Flame Retardants in Tents May Rub Off on Hands
Another EHN article features recent findings findings from a study, led by Duke University SRP grantee Heather Stapleton and BU SRP researcher Thomas Webster, conducted at a North Carolina campground. According to the article, researchers have identified flame retardants used in manufacture of tents and found that they are likely rubbing off on campers’ hands.
Ten of 11 tents tested contained flame retardants. Four had the brominated flame retardant known as DecaBDE, making it the most commonly detected additive in the study. DecaBDE was used in some electronics and textiles. But in 2009, industry began phasing out DecaBDE because it persists in the environment, potentially causes cancer, and may impact brain function, according to the U.S. Environmental Protection Agency.
Three tents contained tris (1,3-dichloroisopropyl) phosphate, known as TDCPP, which has been used widely as a substitute for phased-out brominated flame retardants. Studies have suggested that TDCPP also may harm the developing brain and alter hormones.
To test whether the chemicals were coming off on campers’ hands, the researchers compared wipe samples from campers’ hands after they assembled their tents to wipe samples taken from the tent walls. According to the authors, the results suggest that individuals are exposed to flame retardant chemicals following contact with treated textiles and further studies are needed to better understand this route of exposure.
Addressing Health Risks and Regulation of 1,4-Dioxane in Massachusetts
Boston University (BU) Superfund Research Program (SRP) grantees Madeleine Scammell, Sc.D, and Wendy Heiger-Bernays, Ph.D. were featured as part of an update on the Eastham landfill at the Eastham Town Hall in Eastham, Mass., on Feb. 11. The update covered topics from the landfill’s opening in the 1930s to a recent discovery of 1,4-dioxane in a monitoring well that led the town to start inspecting private wells in the area. Scammell and Heiger-Bernays presented to the standing room only crowd of townspeople and town officials on the health risks and regulation of the contaminant 1,4-dioxane.
1,4-dioxane, a widely used solvent affecting groundwater supplies across the U.S., comes into water resources primarily from industrial use as a solvent stabilizer. It is also found in many common products, paints paint strippers, varnishes, detergents, shampoos, and deodorants. Chronic exposure may result in dermatitis, eczema, and liver and kidney damage.
Scammell and Heiger-Bernays were invited to present at the Landfill Community Update Forum by the Town Health Agent as part of BU SRP’s ongoing community engagement and risk communication related to the Eastham landfill. The Eastham Board of Health coordinated an extensive monitoring program when 1,4-dioxane was recently identified in private drinking wells.
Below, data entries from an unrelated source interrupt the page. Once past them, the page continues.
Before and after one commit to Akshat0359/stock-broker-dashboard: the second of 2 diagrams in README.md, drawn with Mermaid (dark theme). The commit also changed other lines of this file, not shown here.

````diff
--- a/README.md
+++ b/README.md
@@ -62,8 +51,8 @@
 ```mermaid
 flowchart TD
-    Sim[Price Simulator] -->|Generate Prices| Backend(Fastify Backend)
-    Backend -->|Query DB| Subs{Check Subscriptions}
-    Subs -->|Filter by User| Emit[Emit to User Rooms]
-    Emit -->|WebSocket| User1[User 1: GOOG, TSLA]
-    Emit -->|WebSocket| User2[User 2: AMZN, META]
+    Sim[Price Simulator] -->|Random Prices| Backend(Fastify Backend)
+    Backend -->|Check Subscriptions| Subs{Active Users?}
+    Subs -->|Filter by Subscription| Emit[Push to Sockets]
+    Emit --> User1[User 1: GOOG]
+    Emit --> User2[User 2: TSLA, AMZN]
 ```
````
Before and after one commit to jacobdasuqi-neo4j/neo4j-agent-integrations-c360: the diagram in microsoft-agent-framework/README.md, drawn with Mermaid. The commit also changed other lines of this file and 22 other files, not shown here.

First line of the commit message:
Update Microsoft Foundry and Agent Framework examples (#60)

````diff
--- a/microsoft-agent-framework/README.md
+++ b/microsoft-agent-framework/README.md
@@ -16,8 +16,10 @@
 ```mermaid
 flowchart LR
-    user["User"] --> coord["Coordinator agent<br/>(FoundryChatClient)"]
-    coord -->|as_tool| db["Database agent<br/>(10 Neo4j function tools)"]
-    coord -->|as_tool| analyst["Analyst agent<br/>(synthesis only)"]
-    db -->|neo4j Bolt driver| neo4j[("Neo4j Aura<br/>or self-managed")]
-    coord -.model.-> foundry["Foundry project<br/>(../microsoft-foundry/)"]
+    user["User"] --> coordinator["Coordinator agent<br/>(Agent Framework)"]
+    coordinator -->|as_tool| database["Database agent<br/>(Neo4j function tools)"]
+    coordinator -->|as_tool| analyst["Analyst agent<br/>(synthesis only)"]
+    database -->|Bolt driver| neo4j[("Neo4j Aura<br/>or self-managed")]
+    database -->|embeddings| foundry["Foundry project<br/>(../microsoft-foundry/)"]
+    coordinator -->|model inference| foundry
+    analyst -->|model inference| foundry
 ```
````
A major source of 1,4-dioxane is the municipal landfill, followed by potential contamination by septic systems.
Scammell and Heiger-Bernays addressed requests to understand the health risks of 1,4-dioxane and its regulation. Scammell also provided an overview of the safe drinking water act, how water standards are set, and the current guidelines for 1,4-dioxane. Heiger-Bernays, a toxicologist by training, talked about health outcomes associated with the contaminant and provided additional information on levels of risk related to 1,4-dioxane. Heiger-Bernays then fielded questions from the audience.